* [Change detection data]
+ + + + + + +
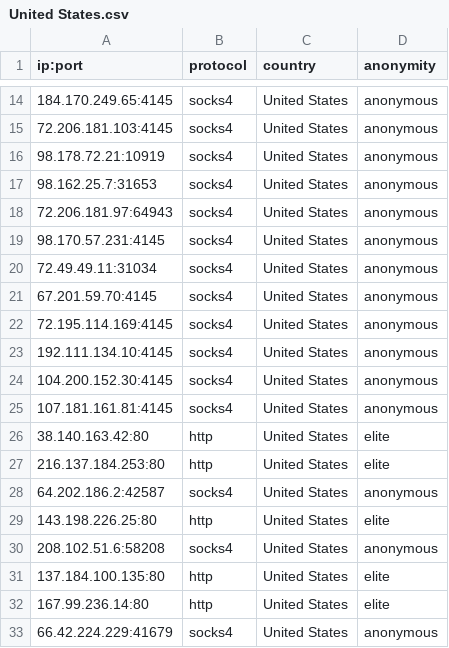
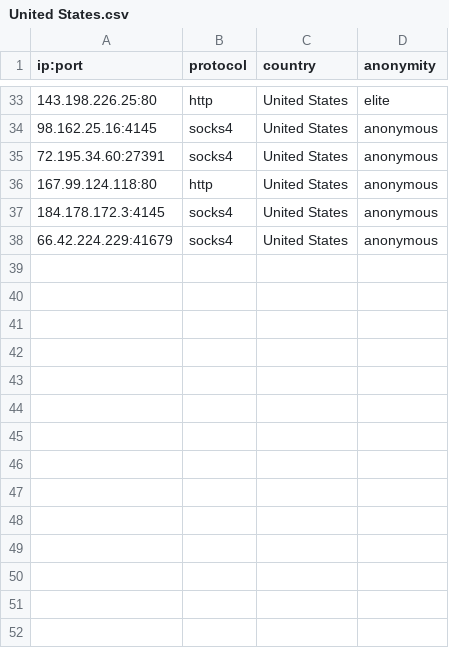
Before and after one commit to NoureddineRmila/daily-free-working-proxies, a CSV file: United States.csv, drawn as a sheet; only a part is shown, gaps mark what is left out; the diff covers the shown part only.

```diff
--- a/United States.csv
+++ b/United States.csv
@@ -14,20 +33,6 @@ ip:port,protocol,country,anonymity
-184.170.249.65:4145,socks4,United States,anonymous
-72.206.181.103:4145,socks4,United States,anonymous
-98.178.72.21:10919,socks4,United States,anonymous
-98.162.25.7:31653,socks4,United States,anonymous
-72.206.181.97:64943,socks4,United States,anonymous
-98.170.57.231:4145,socks4,United States,anonymous
-72.49.49.11:31034,socks4,United States,anonymous
-67.201.59.70:4145,socks4,United States,anonymous
-72.195.114.169:4145,socks4,United States,anonymous
-192.111.134.10:4145,socks4,United States,anonymous
-104.200.152.30:4145,socks4,United States,anonymous
-107.181.161.81:4145,socks4,United States,anonymous
-38.140.163.42:80,http,United States,elite
-216.137.184.253:80,http,United States,elite
-64.202.186.2:42587,socks4,United States,anonymous
 143.198.226.25:80,http,United States,elite
-208.102.51.6:58208,socks4,United States,anonymous
-137.184.100.135:80,http,United States,elite
-167.99.236.14:80,http,United States,elite
+98.162.25.16:4145,socks4,United States,anonymous
+72.195.34.60:27391,socks4,United States,anonymous
+167.99.124.118:80,http,United States,anonymous
+184.178.172.3:4145,socks4,United States,anonymous
 66.42.224.229:41679,socks4,United States,anonymous
```
Also changed, not shown: 16 added rows, 3 removed rows, 3 moved rows and 3 edited cells elsewhere in this file, all_proxies.csv, unknown.csv, 17 other files.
+ + + + + + +
* [Your goal]
The entries above need to be repeated word for word, minus their pictures.

* [Expected answer]
Before and after one commit to NoureddineRmila/daily-free-working-proxies, a CSV file: United States.csv, drawn as a sheet; only a part is shown, gaps mark what is left out; the diff covers the shown part only.

```diff
--- a/United States.csv
+++ b/United States.csv
@@ -14,20 +33,6 @@ ip:port,protocol,country,anonymity
-184.170.249.65:4145,socks4,United States,anonymous
-72.206.181.103:4145,socks4,United States,anonymous
-98.178.72.21:10919,socks4,United States,anonymous
-98.162.25.7:31653,socks4,United States,anonymous
-72.206.181.97:64943,socks4,United States,anonymous
-98.170.57.231:4145,socks4,United States,anonymous
-72.49.49.11:31034,socks4,United States,anonymous
-67.201.59.70:4145,socks4,United States,anonymous
-72.195.114.169:4145,socks4,United States,anonymous
-192.111.134.10:4145,socks4,United States,anonymous
-104.200.152.30:4145,socks4,United States,anonymous
-107.181.161.81:4145,socks4,United States,anonymous
-38.140.163.42:80,http,United States,elite
-216.137.184.253:80,http,United States,elite
-64.202.186.2:42587,socks4,United States,anonymous
 143.198.226.25:80,http,United States,elite
-208.102.51.6:58208,socks4,United States,anonymous
-137.184.100.135:80,http,United States,elite
-167.99.236.14:80,http,United States,elite
+98.162.25.16:4145,socks4,United States,anonymous
+72.195.34.60:27391,socks4,United States,anonymous
+167.99.124.118:80,http,United States,anonymous
+184.178.172.3:4145,socks4,United States,anonymous
 66.42.224.229:41679,socks4,United States,anonymous
```
Also changed, not shown: 16 added rows, 3 removed rows, 3 moved rows and 3 edited cells elsewhere in this file, all_proxies.csv, unknown.csv, 17 other files.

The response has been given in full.